The data START

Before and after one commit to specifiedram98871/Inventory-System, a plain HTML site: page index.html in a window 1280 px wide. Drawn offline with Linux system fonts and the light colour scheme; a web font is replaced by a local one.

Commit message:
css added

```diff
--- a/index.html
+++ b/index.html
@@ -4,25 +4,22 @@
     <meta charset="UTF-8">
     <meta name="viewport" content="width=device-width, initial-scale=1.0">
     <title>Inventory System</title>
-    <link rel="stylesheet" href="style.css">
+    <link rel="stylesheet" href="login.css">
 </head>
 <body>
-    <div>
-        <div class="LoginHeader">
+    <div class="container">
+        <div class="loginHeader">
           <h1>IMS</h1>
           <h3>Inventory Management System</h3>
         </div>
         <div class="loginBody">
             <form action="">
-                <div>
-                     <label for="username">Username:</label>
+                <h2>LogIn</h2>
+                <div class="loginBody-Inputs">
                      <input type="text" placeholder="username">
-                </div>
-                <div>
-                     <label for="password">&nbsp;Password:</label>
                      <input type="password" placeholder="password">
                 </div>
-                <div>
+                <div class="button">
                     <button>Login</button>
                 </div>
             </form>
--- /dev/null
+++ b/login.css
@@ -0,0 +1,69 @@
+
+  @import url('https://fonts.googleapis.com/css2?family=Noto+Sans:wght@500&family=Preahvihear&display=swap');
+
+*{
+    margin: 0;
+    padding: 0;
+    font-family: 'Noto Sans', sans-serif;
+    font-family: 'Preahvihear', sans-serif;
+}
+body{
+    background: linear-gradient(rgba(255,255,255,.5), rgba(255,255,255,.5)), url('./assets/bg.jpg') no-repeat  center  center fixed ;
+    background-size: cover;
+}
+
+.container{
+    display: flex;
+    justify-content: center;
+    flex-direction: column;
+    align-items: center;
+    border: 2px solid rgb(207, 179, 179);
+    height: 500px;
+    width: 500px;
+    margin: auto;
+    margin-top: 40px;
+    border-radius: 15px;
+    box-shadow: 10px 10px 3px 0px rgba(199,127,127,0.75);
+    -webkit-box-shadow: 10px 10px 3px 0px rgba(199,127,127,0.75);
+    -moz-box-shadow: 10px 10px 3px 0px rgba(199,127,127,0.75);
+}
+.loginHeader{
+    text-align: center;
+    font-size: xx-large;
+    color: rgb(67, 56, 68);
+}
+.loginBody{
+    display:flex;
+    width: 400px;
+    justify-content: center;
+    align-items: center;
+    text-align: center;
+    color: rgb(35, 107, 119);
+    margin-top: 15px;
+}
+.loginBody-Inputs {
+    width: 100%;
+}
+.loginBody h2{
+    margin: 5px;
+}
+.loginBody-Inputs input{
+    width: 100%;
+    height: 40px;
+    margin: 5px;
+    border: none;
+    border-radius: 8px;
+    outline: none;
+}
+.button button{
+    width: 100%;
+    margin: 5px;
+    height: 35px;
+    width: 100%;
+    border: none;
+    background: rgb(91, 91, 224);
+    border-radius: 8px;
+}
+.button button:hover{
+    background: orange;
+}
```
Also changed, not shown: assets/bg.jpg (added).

The data END

▸ **What is expected**: From the first line to the last, please quote the material above exactly.

▸ **Answer section**:
Before and after one commit to specifiedram98871/Inventory-System, a plain HTML site: page index.html in a window 1280 px wide. Drawn offline with Linux system fonts and the light colour scheme; a web font is replaced by a local one.

Commit message:
css added

```diff
--- a/index.html
+++ b/index.html
@@ -4,25 +4,22 @@
     <meta charset="UTF-8">
     <meta name="viewport" content="width=device-width, initial-scale=1.0">
     <title>Inventory System</title>
-    <link rel="stylesheet" href="style.css">
+    <link rel="stylesheet" href="login.css">
 </head>
 <body>
-    <div>
-        <div class="LoginHeader">
+    <div class="container">
+        <div class="loginHeader">
           <h1>IMS</h1>
           <h3>Inventory Management System</h3>
         </div>
         <div class="loginBody">
             <form action="">
-                <div>
-                     <label for="username">Username:</label>
+                <h2>LogIn</h2>
+                <div class="loginBody-Inputs">
                      <input type="text" placeholder="username">
-                </div>
-                <div>
-                     <label for="password">&nbsp;Password:</label>
                      <input type="password" placeholder="password">
                 </div>
-                <div>
+                <div class="button">
                     <button>Login</button>
                 </div>
             </form>
--- /dev/null
+++ b/login.css
@@ -0,0 +1,69 @@
+
+  @import url('https://fonts.googleapis.com/css2?family=Noto+Sans:wght@500&family=Preahvihear&display=swap');
+
+*{
+    margin: 0;
+    padding: 0;
+    font-family: 'Noto Sans', sans-serif;
+    font-family: 'Preahvihear', sans-serif;
+}
+body{
+    background: linear-gradient(rgba(255,255,255,.5), rgba(255,255,255,.5)), url('./assets/bg.jpg') no-repeat  center  center fixed ;
+    background-size: cover;
+}
+
+.container{
+    display: flex;
+    justify-content: center;
+    flex-direction: column;
+    align-items: center;
+    border: 2px solid rgb(207, 179, 179);
+    height: 500px;
+    width: 500px;
+    margin: auto;
+    margin-top: 40px;
+    border-radius: 15px;
+    box-shadow: 10px 10px 3px 0px rgba(199,127,127,0.75);
+    -webkit-box-shadow: 10px 10px 3px 0px rgba(199,127,127,0.75);
+    -moz-box-shadow: 10px 10px 3px 0px rgba(199,127,127,0.75);
+}
+.loginHeader{
+    text-align: center;
+    font-size: xx-large;
+    color: rgb(67, 56, 68);
+}
+.loginBody{
+    display:flex;
+    width: 400px;
+    justify-content: center;
+    align-items: center;
+    text-align: center;
+    color: rgb(35, 107, 119);
+    margin-top: 15px;
+}
+.loginBody-Inputs {
+    width: 100%;
+}
+.loginBody h2{
+    margin: 5px;
+}
+.loginBody-Inputs input{
+    width: 100%;
+    height: 40px;
+    margin: 5px;
+    border: none;
+    border-radius: 8px;
+    outline: none;
+}
+.button button{
+    width: 100%;
+    margin: 5px;
+    height: 35px;
+    width: 100%;
+    border: none;
+    background: rgb(91, 91, 224);
+    border-radius: 8px;
+}
+.button button:hover{
+    background: orange;
+}
```
Also changed, not shown: assets/bg.jpg (added).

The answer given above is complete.